WORK REQUIRED: Copy, from the entries below, each line where the word "inline" can be found.

THE RECORDS:
============================================================

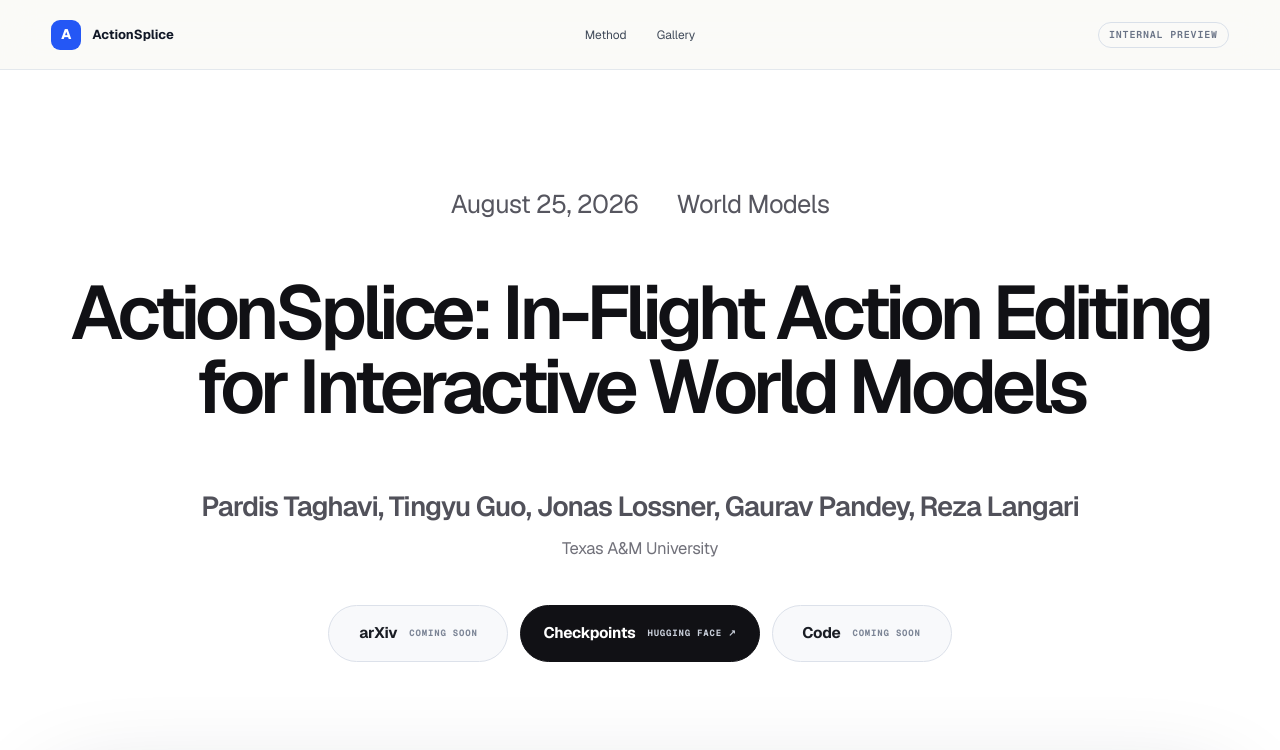
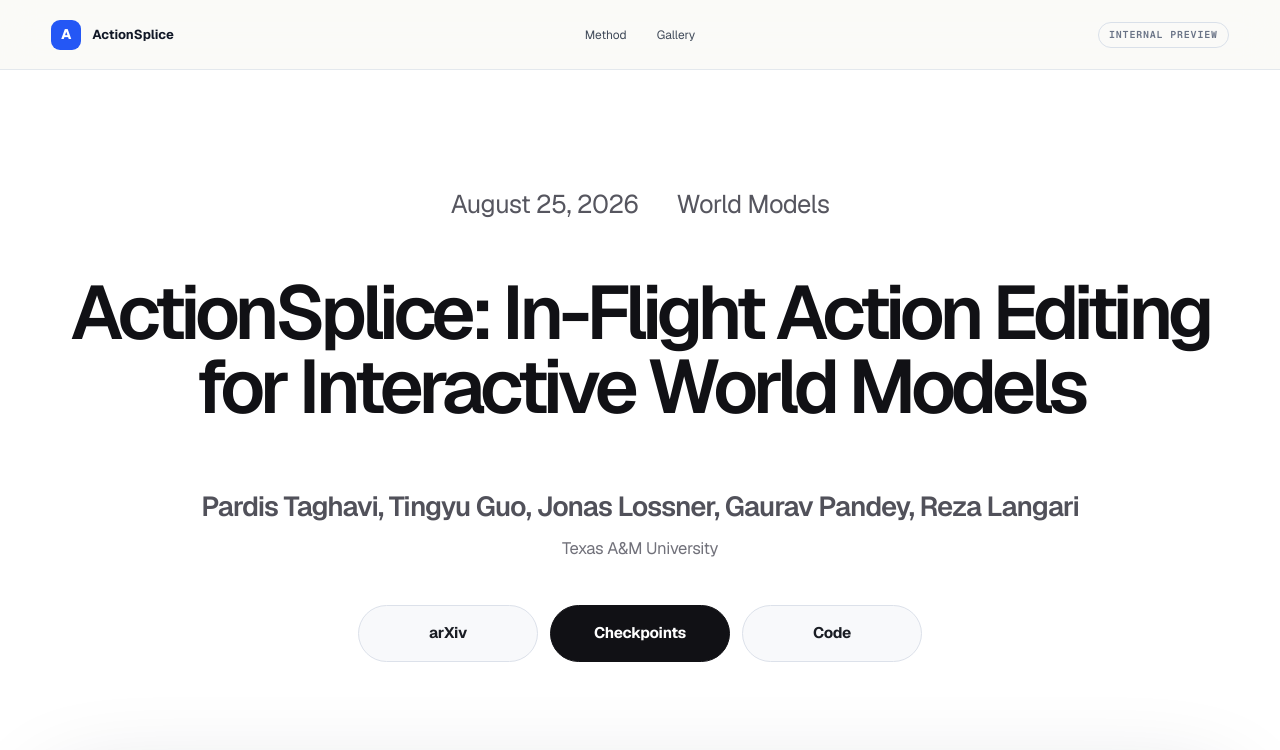
Before and after one commit to PardisTaghavi/actionsplice-website, a Next.js app: page / in a window 1280 px wide. Shown: the top 750 px of the page. Built offline with nearby package versions, Linux system fonts and the light colour scheme.

Commit message:
Simplify resource link labels

```diff
--- a/app/globals.css
+++ b/app/globals.css
@@ -66,15 +66,11 @@ button, input { font: inherit; }
 .hero-affiliation { margin: 12px auto 0; color: #71717a; font-size: clamp(15px, 1.3vw, 20px); line-height: 1.4; letter-spacing: -.02em; }
 .hero-actions { display: flex; justify-content: center; align-items: center; gap: 12px; margin-top: clamp(32px, 3.5vw, 48px); }
 .resource-placeholder {
-  display: inline-flex; align-items: center; justify-content: center; gap: 12px; min-width: 180px; padding: 16px 22px;
+  display: inline-flex; align-items: center; justify-content: center; min-width: 180px; padding: 16px 22px;
   border: 1px solid #dce1ea; border-radius: 999px; background: #f8f9fb; color: #1a1d24;
   font-size: clamp(15px, 1.2vw, 18px); font-weight: 610; letter-spacing: -.02em;
 }
-.resource-placeholder small {
-  color: #7c8596; font: 650 9px/1 var(--font-geist-mono), monospace; text-transform: uppercase; letter-spacing: .09em;
-}
 .resource-link { border-color: #111115; background: #111115; color: #fff; transition: transform .18s ease, background .18s ease; }
-.resource-link small { color: #c9cfda; }
 .resource-link:hover { transform: translateY(-2px); background: #25252a; }
 
 .hero-media {
--- a/app/page.tsx
+++ b/app/page.tsx
@@ -109,7 +109,6 @@ export default function Home() {
           <div className="hero-actions" aria-label="Research resources">
             <span className="resource-placeholder" aria-disabled="true">
               <span>arXiv</span>
-              <small>Coming soon</small>
             </span>
             <a
               className="resource-placeholder resource-link"
@@ -118,11 +117,9 @@ export default function Home() {
               rel="noreferrer"
             >
               <span>Checkpoints</span>
-              <small>Hugging Face ↗</small>
             </a>
             <span className="resource-placeholder" aria-disabled="true">
               <span>Code</span>
-              <small>Coming soon</small>
             </span>
           </div>
         </div>
```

============================================================

ANSWER FOR THIS EXERCISE:
-  display: inline-flex; align-items: center; justify-content: center; gap: 12px; min-width: 180px; padding: 16px 22px;
+  display: inline-flex; align-items: center; justify-content: center; min-width: 180px; padding: 16px 22px;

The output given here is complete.